One of the biggest concerns around hybrid cloud for organizations is data security. According to Gartner, 38 percent of companies who don’t plan to use public cloud cited security and privacy as the main reasons. It’s very logical (and necessary) to ask how the cloud will protect your most valuable asset – your data. What are the biggest security challenges in hybrid cloud adoption?
According to experts, the biggest security concerns in a hybrid environment are compliance, lack of encryption, poor SLAs, data redundancy, and data privacy and visibility. Some clouds are more equipped to handle these challenges than others, and it’s important to make sure you have the cloud that addresses your needs best. Let’s look at the above barriers and see how they can be addressed.
Whether your data is moving from cloud to cloud or a cloud to a physical server, it’s critical that you and your cloud service provider (whether that’s you or someone else) have the correct controls in place.
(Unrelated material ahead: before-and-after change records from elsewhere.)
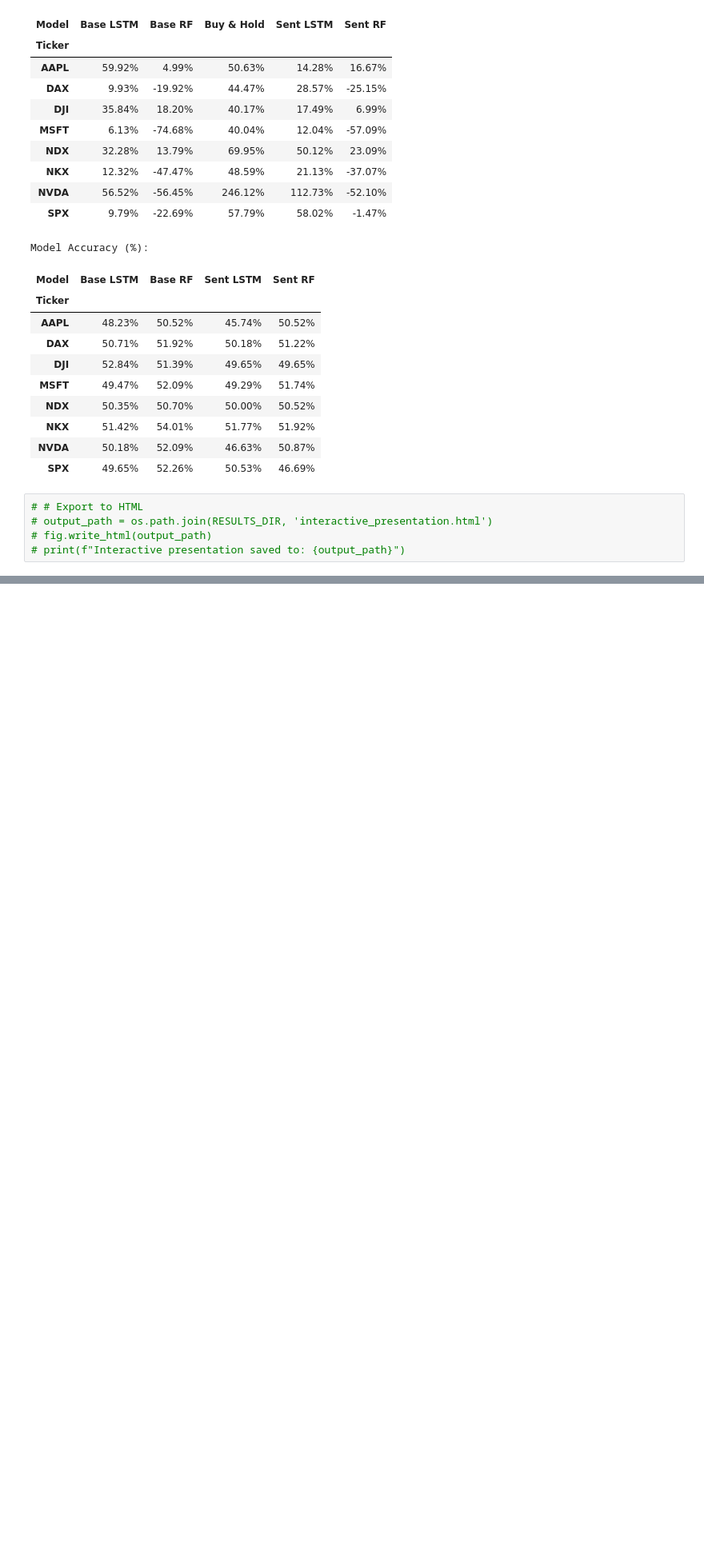
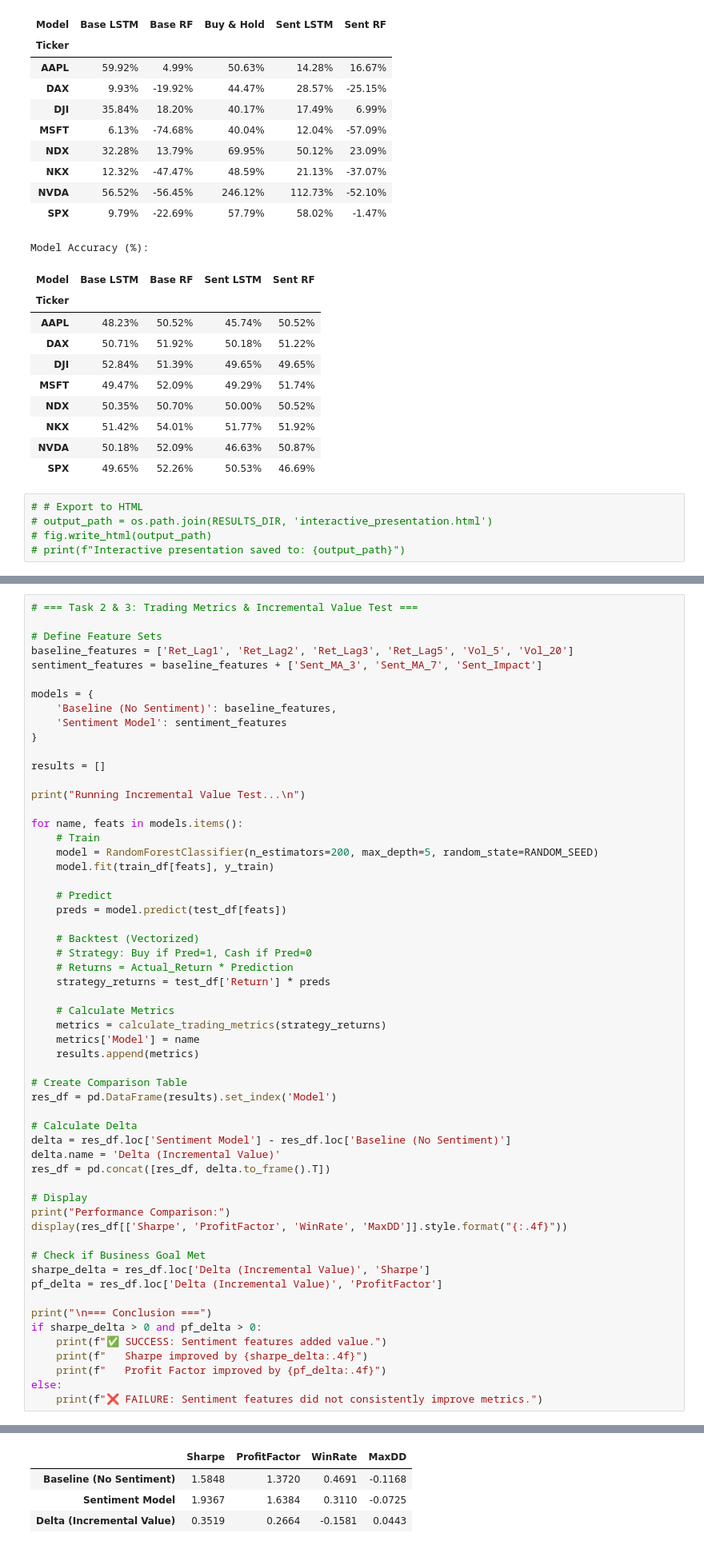
Before and after one commit to ronanhansel/market-analysis, a Jupyter notebook: presentation.ipynb, the cells around one changed output, grey strips where cells are left out. Shown at 80% size. Cells and saved outputs as stored; diff of their text form; blank space fills up the shorter version.

```diff
--- a/presentation.ipynb
+++ b/presentation.ipynb
@@ -176,0 +347,58 @@ Model Accuracy (%):
+# %%
+# === Task 2 & 3: Trading Metrics & Incremental Value Test ===
+
+# Define Feature Sets
+baseline_features = ['Ret_Lag1', 'Ret_Lag2', 'Ret_Lag3', 'Ret_Lag5', 'Vol_5', 'Vol_20']
+sentiment_features = baseline_features + ['Sent_MA_3', 'Sent_MA_7', 'Sent_Impact']
+
+models = {
+    'Baseline (No Sentiment)': baseline_features,
+    'Sentiment Model': sentiment_features
+}
+
+results = []
+
+print("Running Incremental Value Test...\n")
+
+for name, feats in models.items():
+    # Train
+    model = RandomForestClassifier(n_estimators=200, max_depth=5, random_state=RANDOM_SEED)
+    model.fit(train_df[feats], y_train)
+
+    # Predict
+    preds = model.predict(test_df[feats])
+
+    # Backtest (Vectorized)
+    # Strategy: Buy if Pred=1, Cash if Pred=0
+    # Returns = Actual_Return * Prediction
+    strategy_returns = test_df['Return'] * preds
+
+    # Calculate Metrics
+    metrics = calculate_trading_metrics(strategy_returns)
+    metrics['Model'] = name
+    results.append(metrics)
+
+# Create Comparison Table
+res_df = pd.DataFrame(results).set_index('Model')
+
+# Calculate Delta
+delta = res_df.loc['Sentiment Model'] - res_df.loc['Baseline (No Sentiment)']
+delta.name = 'Delta (Incremental Value)'
+res_df = pd.concat([res_df, delta.to_frame().T])
+
+# Display
+print("Performance Comparison:")
+display(res_df[['Sharpe', 'ProfitFactor', 'WinRate', 'MaxDD']].style.format("{:.4f}"))
+
+# Check if Business Goal Met
+sharpe_delta = res_df.loc['Delta (Incremental Value)', 'Sharpe']
+pf_delta = res_df.loc['Delta (Incremental Value)', 'ProfitFactor']
+
+print("\n=== Conclusion ===")
+if sharpe_delta > 0 and pf_delta > 0:
+    print(f"✅ SUCCESS: Sentiment features added value.")
+    print(f"   Sharpe improved by {sharpe_delta:.4f}")
+    print(f"   Profit Factor improved by {pf_delta:.4f}")
+else:
+    print(f"❌ FAILURE: Sentiment features did not consistently improve metrics.")
+# %% [output]
@@ -176,0 +408,4 @@ Model Accuracy (%):
+|  | Sharpe | ProfitFactor | WinRate | MaxDD |
+| Baseline (No Sentiment) | 1.5848 | 1.3720 | 0.4691 | -0.1168 |
+| Sentiment Model | 1.9367 | 1.6384 | 0.3110 | -0.0725 |
+| Delta (Incremental Value) | 0.3519 | 0.2664 | -0.1581 | 0.0443 |
```
Also changed, not shown: parts of 10 cells of this notebook, 1 other file.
This is especially important in today’s mobile world and BYOD.
What should you do? Make sure your provider can pass third-party audits as part of a standard check for regulatory compliance. But remember, just because your provider is compliant with industry regulations doesn’t mean you’re off the hook—you as an organization must also meet requirements.
Lack of encryption:
According to a recent report, less than 10 percent of cloud providers offer encryption at rest. This could leave your data vulnerable to attacks or user abuse.
What should you do? Encryption could be an important component of your compliance strategy as well. Encryption is widely considered a best practice for your data. Network endpoints are some of the most vulnerable spots for an attack, so you’ll want encryption between your devices. The Healthcare Insurance Portability and Accountability Act (HIPAA) does not specifically require encryption, so if you decide not to use it, think about what other measures you should take to keep your data secure. PCI requires encryption.
An SLA (Service Level Agreement) is what your provider promises to give you to operate your environment, and what they will do if they can’t provide what you need. Think of it as the guarantee seal your provider slaps on your contract. Are you getting enough with that guarantee?
What should you do? Pay attention to how the SLA aligns with your customer demands and have a plan to reconcile any differences. One way to do this is to determine how much availability your workloads require.
In today’s world, you can’t rely on just one copy of your data. What’s your backup strategy? If part of your environment goes down, can you still access your data?
What should you do? Take advantage of multiple data centers from your provider. In case of an outage at one, you can rest assured knowing your data is backed up at another. Disaster Recovery as a Service (DRaaS) or Backup as a Service (BaaS) are two different ways you can address potential downtime and data loss effectively, no matter what cloud environment you have.
Data leakage really boils down to data visibility. What’s happening with your data, and where exactly is it going? You’ll want to monitor not only external network access, but internal access as well. According to the Protenus Breach Barometer, it takes healthcare entities an average of 607 days to detect a data breach from insider wrongdoing. How long will it take you? What kind of access does your provider have to your data, if any?
Hybrid cloud, like any other environment, is only as secure as you and your partners make it. Ten years ago, organizations hesitated to move to the cloud because they assumed it wasn’t secure. Now, they’ve swung in the opposite direction: If it’s in the cloud, it must already be secure. This isn’t true! It’s up to you to thoroughly vet your cloud providers, and work with them to put the proper security measures in place that will keep your data protected.